The review was outsourced to Carr, Riggs & Ingram, a Florida CPA firm. According to the city’s contract with CRI, the firm was retained in summer, 2018 for $49,200. The contract was supposed to end in January, 2019.

The CRI report suggested several process changes, including formalizing a process for a change directive to be reflected in a contract value.

The current Parks Commissioner, John Dargle, told an Atlanta City Council committee last week that his department is working to implement all the recommended changes.


Highlights Page – Closeout Construction Audit – Aquatic Center Project

CRI Report – Martin Luther King, Jr. Recreation and Aquatic Center Project

Contract FC-10163 Construction Audti for MLK Recreation and Aquatic Center

A gallery of the MLK Recreation and Aquatic Center’s opening day, by Kelly Jordan

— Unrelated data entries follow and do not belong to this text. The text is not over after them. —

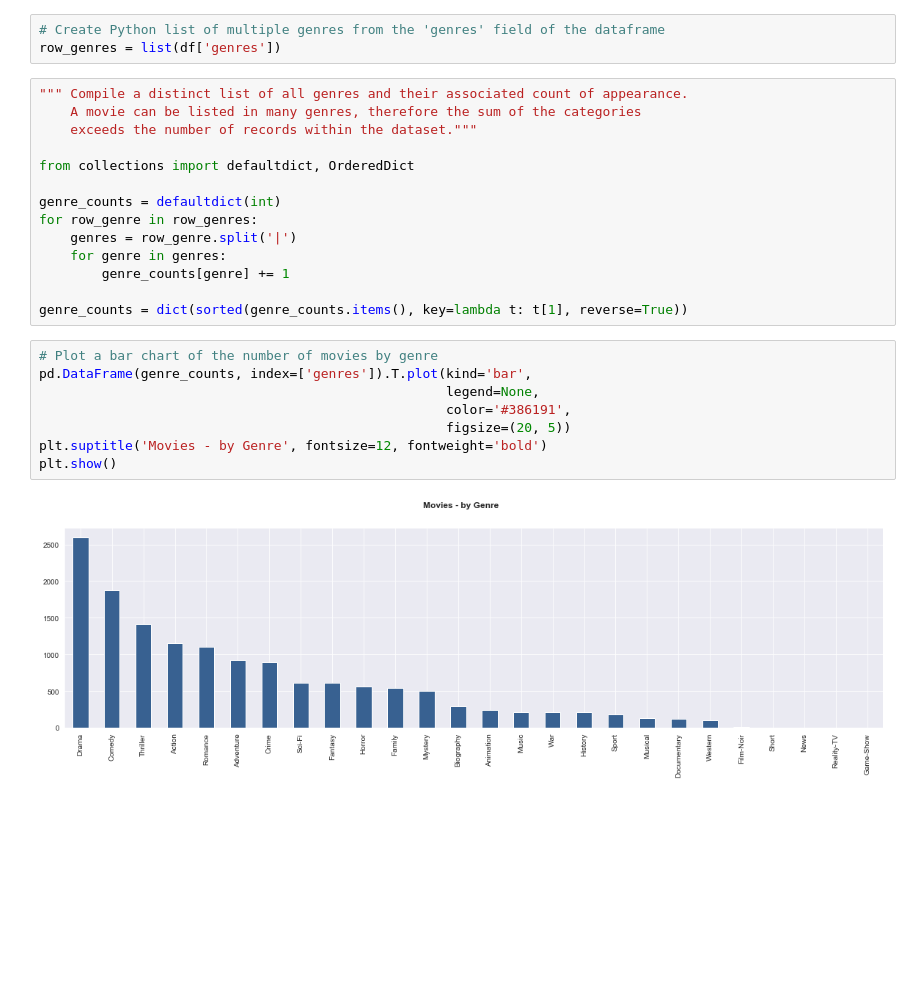
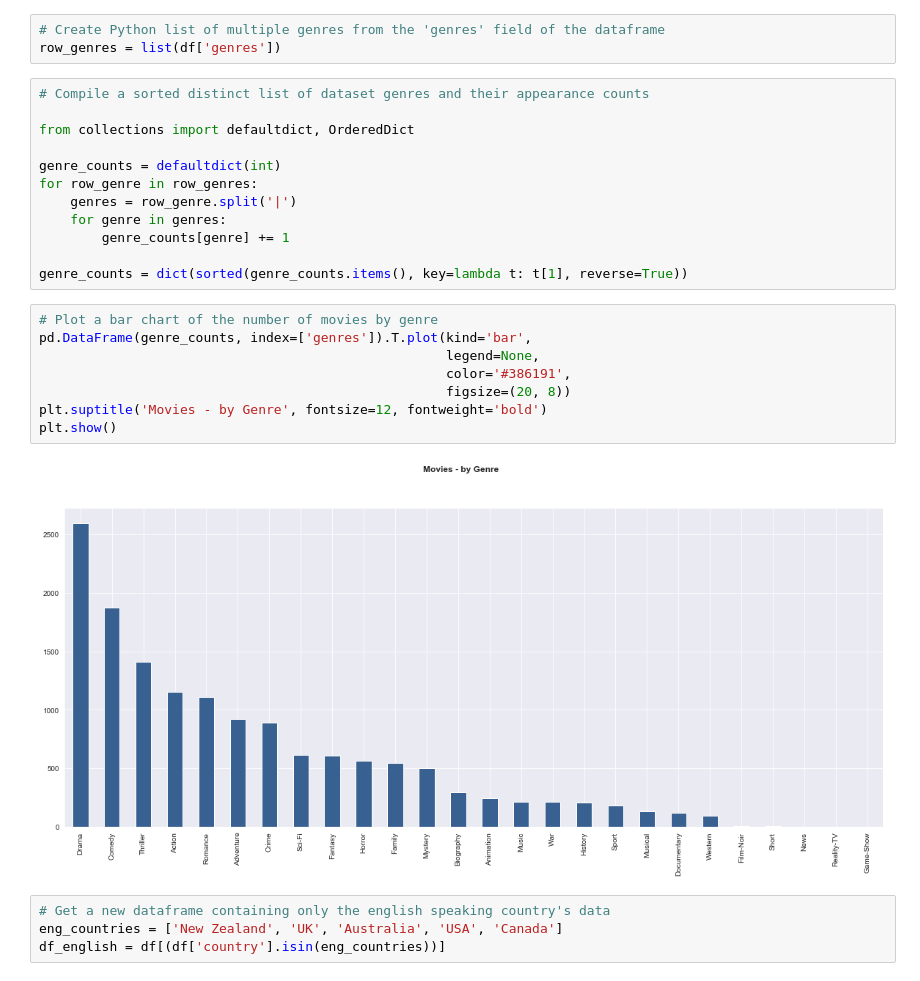
Before and after one commit to sourcery-ai-bot/library-python, a Jupyter notebook: data_science/notebooks/imdb_movies.ipynb, the cells around one changed output. Drawn from its saved outputs; the diff is of its cells as text; blank space fills up the shorter version.

Commit message:
Develop IMDb Movies notebook

```diff
--- a/data_science/notebooks/imdb_movies.ipynb
+++ b/data_science/notebooks/imdb_movies.ipynb
@@ -98,9 +126,7 @@ f"{'Lowest Budget:'} {lowest_budget:,.0f} | {'Highest Budget:'} {highest_budget:
 # Create Python list of multiple genres from the 'genres' field of the dataframe
 row_genres = list(df['genres'])
 # %%
-""" Compile a distinct list of all genres and their associated count of appearance.
-    A movie can be listed in many genres, therefore the sum of the categories
-    exceeds the number of records within the dataset."""
+# Compile a sorted distinct list of dataset genres and their appearance counts
 
 from collections import defaultdict, OrderedDict
 
@@ -114,10 +140,14 @@ genre_counts = dict(sorted(genre_counts.items(), key=lambda t: t[1], reverse=Tru
 # %%
 # Plot a bar chart of the number of movies by genre
 pd.DataFrame(genre_counts, index=['genres']).T.plot(kind='bar',
                                                     legend=None,
                                                     color='#386191',
-                                                    figsize=(20, 5))
+                                                    figsize=(20, 8))
 plt.suptitle('Movies - by Genre', fontsize=12, fontweight='bold')
 plt.show()
 # %% [output]
-[figure, old version]
+[figure, new version]
+# %%
+# Get a new dataframe containing only the english speaking country's data
+eng_countries = ['New Zealand', 'UK', 'Australia', 'USA', 'Canada']
+df_english = df[(df['country'].isin(eng_countries))]
```
Also changed, not shown: parts of 12 cells of this notebook.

Maggie Lee is a freelance reporter who's been covering Georgia and metro Atlanta government and politics since 2008.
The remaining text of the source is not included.